Change listing data:
BEGIN

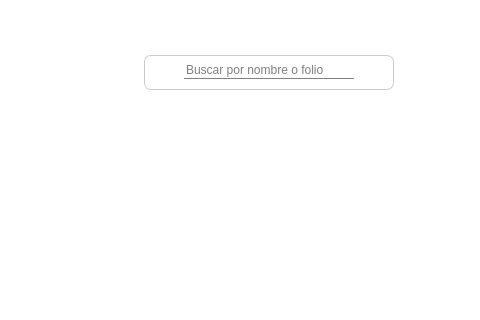
Old version of the form hospital-Core/Widgets/Medico/medico_horario.ui in the repository MrDanielG/Hospital-SCRUM; both pictures show x 886 to 1366 and y 0 to 320 of the 1366 by 711 pixel window.
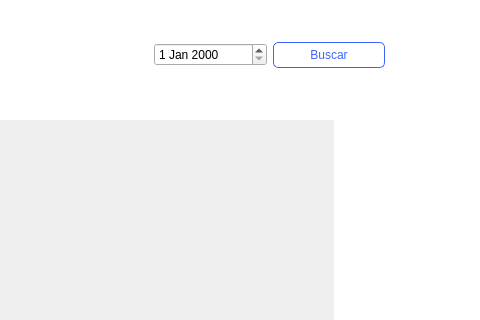
New version of the form.

Commit message: horario mejorado

Diff of the .ui file:
```diff
--- a/hospital-Core/Widgets/Medico/medico_horario.ui
+++ b/hospital-Core/Widgets/Medico/medico_horario.ui
@@ -41,12 +41,12 @@
      <x>120</x>
      <y>120</y>
      <width>1100</width>
-     <height>400</height>
+     <height>471</height>
     </rect>
    </property>
    <property name="styleSheet">
-    <string notr="true">border: none;
-background: white;</string>
+    <string notr="true">background-color: none;
+border:none;</string>
    </property>
    <property name="widgetResizable">
     <bool>true</bool>
@@ -57,7 +57,7 @@
       <x>0</x>
       <y>0</y>
       <width>1100</width>
-      <height>400</height>
+      <height>471</height>
      </rect>
     </property>
     <layout class="QGridLayout" name="gridLayout_3">
@@ -89,63 +89,37 @@
     <string>Medico</string>
    </property>
   </widget>
-  <widget class="QWidget" name="widget" native="true">
-   <property name="geometry">
-    <rect>
-     <x>1030</x>
-     <y>55</y>
-     <width>250</width>
-     <height>35</height>
-    </rect>
-   </property>
-   <property name="minimumSize">
-    <size>
-     <width>250</width>
-     <height>35</height>
-    </size>
-   </property>
-   <property name="maximumSize">
-    <size>
-     <width>16777215</width>
-     <height>35</height>
-    </size>
-   </property>
-   <property name="styleSheet">
-    <string notr="true">border: 1px solid #CBCBCB;
-border-radius: 7px;</string>
-   </property>
-  </widget>
-  <widget class="QWidget" name="layoutWidget">
+  <widget class="QWidget" name="">
    <property name="geometry">
     <rect>
      <x>1040</x>
-     <y>60</y>
-     <width>230</width>
-     <height>22</height>
+     <y>40</y>
+     <width>231</width>
+     <height>30</height>
     </rect>
    </property>
    <layout class="QHBoxLayout" name="horizontalLayout">
     <item>
-     <widget class="QLineEdit" name="lineEdit">
-      <property name="minimumSize">
-       <size>
-        <width>170</width>
-        <height>0</height>
-       </size>
-      </property>
-      <property name="maximumSize">
-       <size>
-        <width>150</width>
-        <height>16777215</height>
-       </size>
-      </property>
+     <widget class="QDateEdit" name="dateEdit"/>
+    </item>
+    <item>
+     <widget class="QPushButton" name="pushButton">
       <property name="styleSheet">
-       <string notr="true">border: none;
-border-bottom: 1px solid #818181;
-background: none;</string>
+       <string notr="true">*{
+	background-color: white;
+	color: #3E64FF;
+	border: 1px solid #3E64FF;
+	border-radius: 5px;
+	padding: 5px;
+}
+
+:hover{
+	color: white;
+	background-color: #3E64FF;
+}</string>
       </property>
-      <property name="placeholderText">
-       <string>Buscar por nombre o folio</string>
+      <property name="text">
+       <string>Buscar</string>
       </property>
      </widget>
     </item>
```
The commit also changes 10 other files.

END

## Task description
Where does the word "maximumSize" occur in the data? Copy every line that has it.

## Answer box
-   <property name="maximumSize">
-      <property name="maximumSize">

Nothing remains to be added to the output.